[Requirement] All entries below are to be returned exactly, with pictures left out.
------ Information shown ------
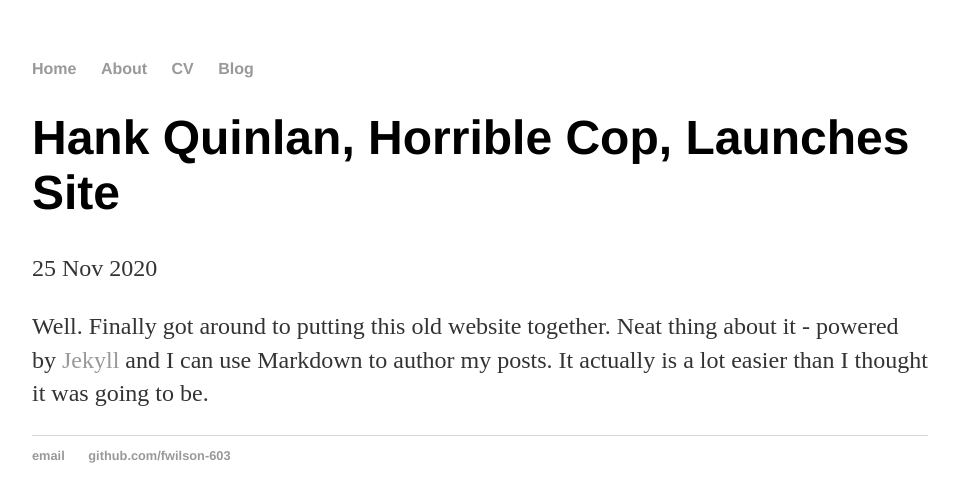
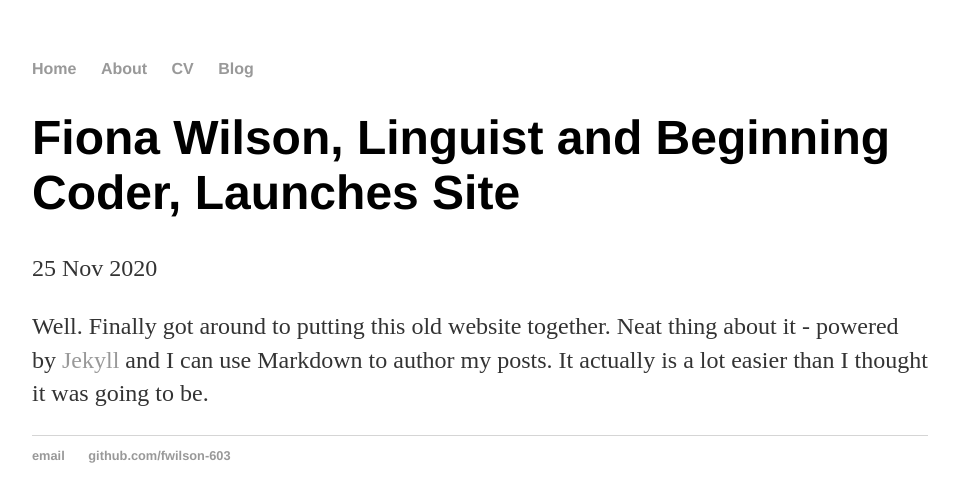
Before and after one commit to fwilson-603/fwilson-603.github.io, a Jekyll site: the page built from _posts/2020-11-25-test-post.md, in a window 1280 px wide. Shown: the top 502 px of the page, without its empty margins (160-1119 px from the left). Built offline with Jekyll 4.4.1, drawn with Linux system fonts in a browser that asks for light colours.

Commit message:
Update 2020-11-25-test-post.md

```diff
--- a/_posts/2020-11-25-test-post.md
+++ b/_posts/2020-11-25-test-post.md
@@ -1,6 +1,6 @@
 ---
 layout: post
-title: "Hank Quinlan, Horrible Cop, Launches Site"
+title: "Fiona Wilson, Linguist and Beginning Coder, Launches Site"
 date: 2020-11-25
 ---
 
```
------
[Expected answer]
Before and after one commit to fwilson-603/fwilson-603.github.io, a Jekyll site: the page built from _posts/2020-11-25-test-post.md, in a window 1280 px wide. Shown: the top 502 px of the page, without its empty margins (160-1119 px from the left). Built offline with Jekyll 4.4.1, drawn with Linux system fonts in a browser that asks for light colours.

Commit message:
Update 2020-11-25-test-post.md

```diff
--- a/_posts/2020-11-25-test-post.md
+++ b/_posts/2020-11-25-test-post.md
@@ -1,6 +1,6 @@
 ---
 layout: post
-title: "Hank Quinlan, Horrible Cop, Launches Site"
+title: "Fiona Wilson, Linguist and Beginning Coder, Launches Site"
 date: 2020-11-25
 ---
 
```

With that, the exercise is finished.